(Extracted data begins)

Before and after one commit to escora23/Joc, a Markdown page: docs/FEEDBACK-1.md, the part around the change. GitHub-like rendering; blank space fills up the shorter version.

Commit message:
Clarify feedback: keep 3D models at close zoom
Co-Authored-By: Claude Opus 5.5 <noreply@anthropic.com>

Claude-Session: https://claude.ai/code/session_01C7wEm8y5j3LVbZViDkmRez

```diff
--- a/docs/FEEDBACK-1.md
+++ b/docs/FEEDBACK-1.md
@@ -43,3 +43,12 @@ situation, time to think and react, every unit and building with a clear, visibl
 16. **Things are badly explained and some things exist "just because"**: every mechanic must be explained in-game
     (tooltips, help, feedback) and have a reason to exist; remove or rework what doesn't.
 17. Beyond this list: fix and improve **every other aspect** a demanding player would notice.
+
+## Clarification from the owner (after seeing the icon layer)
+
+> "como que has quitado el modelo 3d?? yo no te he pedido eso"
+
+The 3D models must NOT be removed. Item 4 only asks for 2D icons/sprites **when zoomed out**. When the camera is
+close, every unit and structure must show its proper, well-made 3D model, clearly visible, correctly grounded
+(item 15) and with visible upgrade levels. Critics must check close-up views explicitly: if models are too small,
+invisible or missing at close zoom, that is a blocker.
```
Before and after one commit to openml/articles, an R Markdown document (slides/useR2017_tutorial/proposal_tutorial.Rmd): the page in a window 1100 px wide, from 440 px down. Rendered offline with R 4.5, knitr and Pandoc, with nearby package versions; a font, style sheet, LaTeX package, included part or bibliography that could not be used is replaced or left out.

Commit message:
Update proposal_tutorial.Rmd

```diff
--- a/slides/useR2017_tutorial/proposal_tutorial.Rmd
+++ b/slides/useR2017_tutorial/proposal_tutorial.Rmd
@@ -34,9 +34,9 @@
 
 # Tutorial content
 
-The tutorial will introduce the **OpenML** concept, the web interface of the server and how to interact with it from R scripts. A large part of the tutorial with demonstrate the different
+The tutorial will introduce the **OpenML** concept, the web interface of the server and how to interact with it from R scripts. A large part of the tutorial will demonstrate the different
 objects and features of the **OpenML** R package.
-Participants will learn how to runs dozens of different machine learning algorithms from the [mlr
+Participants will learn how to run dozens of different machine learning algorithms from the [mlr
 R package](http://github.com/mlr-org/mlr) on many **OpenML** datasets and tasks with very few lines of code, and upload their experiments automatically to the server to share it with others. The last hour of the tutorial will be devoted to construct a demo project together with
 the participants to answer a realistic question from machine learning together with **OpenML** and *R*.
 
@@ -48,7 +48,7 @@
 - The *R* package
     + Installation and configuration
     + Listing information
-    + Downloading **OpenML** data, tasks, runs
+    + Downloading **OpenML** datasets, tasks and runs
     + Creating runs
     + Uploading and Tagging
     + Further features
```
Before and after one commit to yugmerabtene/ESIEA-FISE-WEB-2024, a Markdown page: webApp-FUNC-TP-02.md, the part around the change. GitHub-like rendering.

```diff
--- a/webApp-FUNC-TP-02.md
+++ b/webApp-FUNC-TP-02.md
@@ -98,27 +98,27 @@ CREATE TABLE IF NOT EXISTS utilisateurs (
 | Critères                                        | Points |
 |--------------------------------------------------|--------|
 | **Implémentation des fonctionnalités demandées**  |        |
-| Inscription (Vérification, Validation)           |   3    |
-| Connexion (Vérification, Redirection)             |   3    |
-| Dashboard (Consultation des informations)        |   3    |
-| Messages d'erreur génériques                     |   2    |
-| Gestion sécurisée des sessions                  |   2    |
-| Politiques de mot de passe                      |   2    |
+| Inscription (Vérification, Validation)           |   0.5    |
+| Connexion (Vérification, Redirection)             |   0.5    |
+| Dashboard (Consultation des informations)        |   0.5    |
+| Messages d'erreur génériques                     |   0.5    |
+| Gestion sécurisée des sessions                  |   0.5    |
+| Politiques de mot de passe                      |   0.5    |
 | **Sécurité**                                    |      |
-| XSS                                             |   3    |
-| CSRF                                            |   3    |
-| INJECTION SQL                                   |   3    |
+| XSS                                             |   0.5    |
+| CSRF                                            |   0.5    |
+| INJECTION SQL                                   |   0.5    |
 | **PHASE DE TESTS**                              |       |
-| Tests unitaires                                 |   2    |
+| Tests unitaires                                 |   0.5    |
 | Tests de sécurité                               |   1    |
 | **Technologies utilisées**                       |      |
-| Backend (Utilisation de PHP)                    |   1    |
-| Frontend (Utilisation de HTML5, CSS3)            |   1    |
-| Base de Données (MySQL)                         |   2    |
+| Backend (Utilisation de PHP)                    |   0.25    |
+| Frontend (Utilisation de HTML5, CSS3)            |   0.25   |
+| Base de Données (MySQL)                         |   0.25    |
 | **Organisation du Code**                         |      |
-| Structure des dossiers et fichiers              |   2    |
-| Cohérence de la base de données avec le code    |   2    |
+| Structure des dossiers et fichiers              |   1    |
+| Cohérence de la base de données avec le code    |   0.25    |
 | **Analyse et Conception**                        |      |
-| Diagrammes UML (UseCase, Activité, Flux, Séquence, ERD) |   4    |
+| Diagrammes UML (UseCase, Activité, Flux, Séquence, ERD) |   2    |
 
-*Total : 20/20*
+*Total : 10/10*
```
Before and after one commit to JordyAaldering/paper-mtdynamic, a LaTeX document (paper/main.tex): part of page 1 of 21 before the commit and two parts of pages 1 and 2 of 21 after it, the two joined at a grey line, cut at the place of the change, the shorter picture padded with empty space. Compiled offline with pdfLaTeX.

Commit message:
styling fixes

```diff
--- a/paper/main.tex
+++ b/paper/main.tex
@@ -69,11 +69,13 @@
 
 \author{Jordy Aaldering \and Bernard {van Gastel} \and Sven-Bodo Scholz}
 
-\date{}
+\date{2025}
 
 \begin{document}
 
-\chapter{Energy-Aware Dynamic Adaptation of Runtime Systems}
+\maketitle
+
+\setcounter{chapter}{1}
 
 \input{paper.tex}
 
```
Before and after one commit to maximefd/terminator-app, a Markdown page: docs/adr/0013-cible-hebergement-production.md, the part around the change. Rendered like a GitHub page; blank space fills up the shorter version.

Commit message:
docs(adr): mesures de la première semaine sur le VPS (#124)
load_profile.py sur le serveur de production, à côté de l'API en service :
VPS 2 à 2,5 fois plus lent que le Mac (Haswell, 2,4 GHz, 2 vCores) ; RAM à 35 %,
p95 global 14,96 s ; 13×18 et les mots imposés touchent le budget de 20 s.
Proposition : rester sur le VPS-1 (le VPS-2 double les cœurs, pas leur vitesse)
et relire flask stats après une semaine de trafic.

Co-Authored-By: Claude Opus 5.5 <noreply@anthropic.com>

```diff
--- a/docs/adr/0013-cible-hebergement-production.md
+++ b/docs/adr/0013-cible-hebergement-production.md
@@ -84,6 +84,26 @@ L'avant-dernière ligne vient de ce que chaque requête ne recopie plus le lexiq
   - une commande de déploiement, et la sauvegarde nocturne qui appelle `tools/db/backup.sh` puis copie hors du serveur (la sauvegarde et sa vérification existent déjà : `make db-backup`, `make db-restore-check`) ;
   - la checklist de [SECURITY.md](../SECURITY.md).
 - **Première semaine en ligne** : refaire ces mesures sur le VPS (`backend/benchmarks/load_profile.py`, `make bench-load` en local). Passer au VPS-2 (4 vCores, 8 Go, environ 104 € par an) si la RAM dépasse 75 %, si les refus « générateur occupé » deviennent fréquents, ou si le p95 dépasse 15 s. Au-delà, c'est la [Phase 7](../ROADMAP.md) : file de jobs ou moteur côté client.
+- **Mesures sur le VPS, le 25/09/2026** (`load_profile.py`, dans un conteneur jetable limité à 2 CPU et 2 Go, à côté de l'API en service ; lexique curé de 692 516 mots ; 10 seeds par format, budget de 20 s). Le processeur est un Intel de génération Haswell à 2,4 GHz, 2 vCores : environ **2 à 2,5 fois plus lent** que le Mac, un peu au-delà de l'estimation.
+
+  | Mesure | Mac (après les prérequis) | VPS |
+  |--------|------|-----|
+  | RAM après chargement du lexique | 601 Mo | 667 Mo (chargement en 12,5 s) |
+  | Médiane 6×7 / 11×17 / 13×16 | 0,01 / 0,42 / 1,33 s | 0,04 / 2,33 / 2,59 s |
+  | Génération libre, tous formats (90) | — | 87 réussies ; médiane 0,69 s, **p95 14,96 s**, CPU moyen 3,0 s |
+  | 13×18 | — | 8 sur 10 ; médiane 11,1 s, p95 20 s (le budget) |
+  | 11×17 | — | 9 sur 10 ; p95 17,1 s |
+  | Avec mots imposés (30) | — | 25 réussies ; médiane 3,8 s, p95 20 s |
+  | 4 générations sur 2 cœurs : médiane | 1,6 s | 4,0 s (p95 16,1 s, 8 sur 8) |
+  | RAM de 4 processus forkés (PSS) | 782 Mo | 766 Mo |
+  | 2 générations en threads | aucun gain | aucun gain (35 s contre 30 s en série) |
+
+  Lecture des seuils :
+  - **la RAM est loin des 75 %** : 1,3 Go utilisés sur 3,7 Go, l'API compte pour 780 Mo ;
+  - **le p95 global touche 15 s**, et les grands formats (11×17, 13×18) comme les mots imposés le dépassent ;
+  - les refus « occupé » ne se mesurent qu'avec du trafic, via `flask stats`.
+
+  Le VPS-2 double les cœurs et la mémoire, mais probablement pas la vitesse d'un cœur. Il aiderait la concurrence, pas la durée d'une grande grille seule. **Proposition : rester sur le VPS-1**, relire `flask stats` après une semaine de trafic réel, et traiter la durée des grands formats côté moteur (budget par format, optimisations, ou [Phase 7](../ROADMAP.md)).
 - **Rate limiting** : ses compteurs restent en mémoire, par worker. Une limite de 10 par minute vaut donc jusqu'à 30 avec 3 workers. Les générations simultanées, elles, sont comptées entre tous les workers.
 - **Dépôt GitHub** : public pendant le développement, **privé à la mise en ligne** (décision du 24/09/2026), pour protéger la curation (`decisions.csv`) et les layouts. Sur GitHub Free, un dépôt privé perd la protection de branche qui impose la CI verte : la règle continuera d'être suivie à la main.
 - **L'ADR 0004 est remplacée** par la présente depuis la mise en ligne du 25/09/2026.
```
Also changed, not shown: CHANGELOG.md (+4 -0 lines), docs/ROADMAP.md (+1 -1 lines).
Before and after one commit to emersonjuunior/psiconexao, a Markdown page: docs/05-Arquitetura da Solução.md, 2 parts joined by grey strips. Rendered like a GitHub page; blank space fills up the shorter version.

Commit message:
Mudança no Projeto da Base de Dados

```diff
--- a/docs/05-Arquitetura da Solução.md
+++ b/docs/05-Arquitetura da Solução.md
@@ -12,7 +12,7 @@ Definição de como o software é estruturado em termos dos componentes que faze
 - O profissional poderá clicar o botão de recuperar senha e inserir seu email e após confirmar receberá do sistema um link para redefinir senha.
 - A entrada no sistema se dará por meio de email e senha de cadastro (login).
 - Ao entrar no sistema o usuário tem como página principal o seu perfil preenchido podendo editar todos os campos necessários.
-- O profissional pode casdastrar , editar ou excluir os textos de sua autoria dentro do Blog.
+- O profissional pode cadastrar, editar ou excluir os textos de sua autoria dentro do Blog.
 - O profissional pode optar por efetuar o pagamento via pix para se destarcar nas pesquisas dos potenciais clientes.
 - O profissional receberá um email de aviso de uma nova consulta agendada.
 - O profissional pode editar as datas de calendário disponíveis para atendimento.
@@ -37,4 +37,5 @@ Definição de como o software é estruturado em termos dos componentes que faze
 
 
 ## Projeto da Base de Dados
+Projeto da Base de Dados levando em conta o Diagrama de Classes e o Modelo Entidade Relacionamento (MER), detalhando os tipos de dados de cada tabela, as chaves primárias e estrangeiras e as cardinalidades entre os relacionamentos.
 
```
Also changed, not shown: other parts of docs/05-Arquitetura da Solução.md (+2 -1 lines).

(Extracted data ends)

*Problem details*:
Reproduce each line from the data that has "runs" in it.

*Solved exercise*:
-Participants will learn how to runs dozens of different machine learning algorithms from the [mlr
-    + Downloading **OpenML** data, tasks, runs
+    + Downloading **OpenML** datasets, tasks and runs
     + Creating runs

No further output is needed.